* [TASK] Up to and including the line that holds "--- a/Views/template-parts/nav.php", copy every line of the records below exactly, starting at the first; leave pictures out.

** Opening DATA SUPPLIED block **

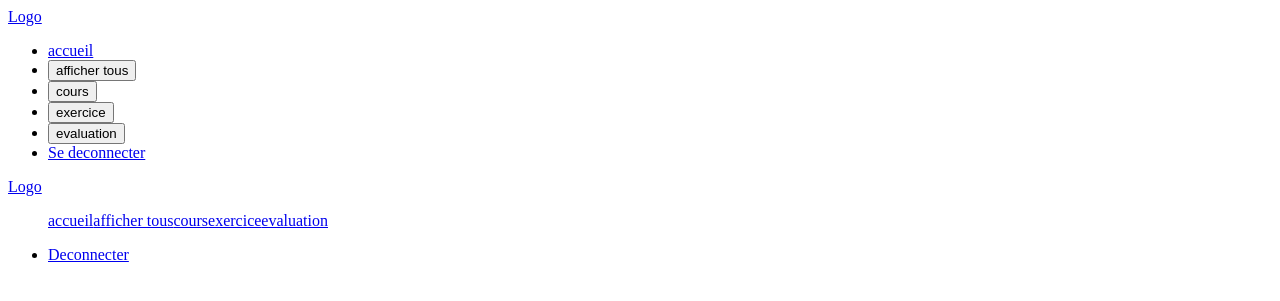
Repository: mitantsoa1/site_test
Page: http://localhost/Views/template-parts/nav.php
The author's editor kept a copy of each file at every save. The page is drawn from the files as they stood at one save, then again after the next save.
The browser window is 1280 px wide. The pictures show the whole page.
The page is run by PHP 8.4 with error messages shown; the project is at /var/www/html/.

Above is the page before, as saved 2021-02-09 18:06:11.

After the next save:
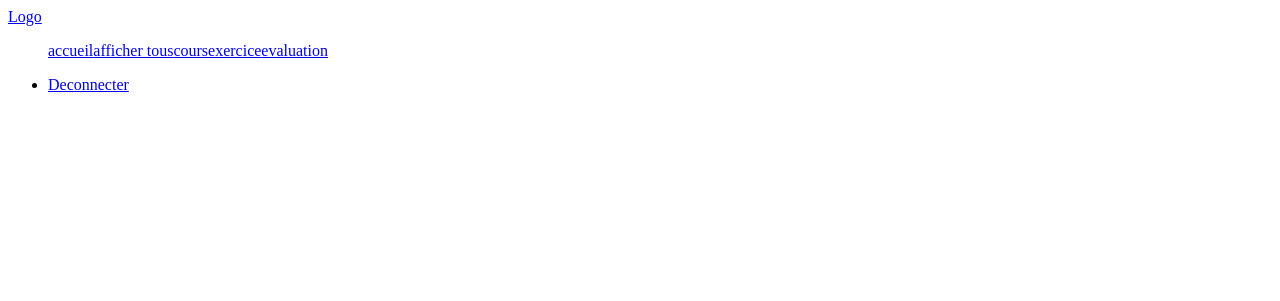
Saved 6 s later.
--- a/Views/template-parts/nav.php
+++ b/Views/template-parts/nav.php
@@ -1,18 +1,4 @@
-<div class="container-fluid">
-    <div class="collapse navbar-collapse navbar-fixed-top" id="myNav" >
-        <a href="#" class="header__logo">Logo</a>
-        <ul class="nav navbar-nav navbar-fixed-top">
-            <li><a href="accueil" class="navbar-brand"><i class="fa fa-undo"> </i> accueil</a></li>
-            <li><button class="afficher" onclick='showAll()'>afficher tous</button></li>
-            <li><button class="afficher" onclick='cours()'>cours</button></li>
-            <li><button class="afficher" onclick='exercice()'>exercice</button></li>
-            <li><button class="afficher" onclick='evaluation()'>evaluation</button></li>
-            <li class="active float_droite">
-                    <a href="deconnexion" name="btnDeco" id="btnDeco" class="btn btn-default"  onclick="return confirm('Se deconnecter?')">Se deconnecter</a>
-            </li>
-        </ul>
-    </div>
-</div>
+
 <header class="header">
     <div class="container">
             <!-- pour humbourger -->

** Closing DATA SUPPLIED block **

* [OUTPUT OF THE TASK]
Repository: mitantsoa1/site_test
Page: http://localhost/Views/template-parts/nav.php
The author's editor kept a copy of each file at every save. The page is drawn from the files as they stood at one save, then again after the next save.
The browser window is 1280 px wide. The pictures show the whole page.
The page is run by PHP 8.4 with error messages shown; the project is at /var/www/html/.

Above is the page before, as saved 2021-02-09 18:06:11.

After the next save:
Saved 6 s later.
--- a/Views/template-parts/nav.php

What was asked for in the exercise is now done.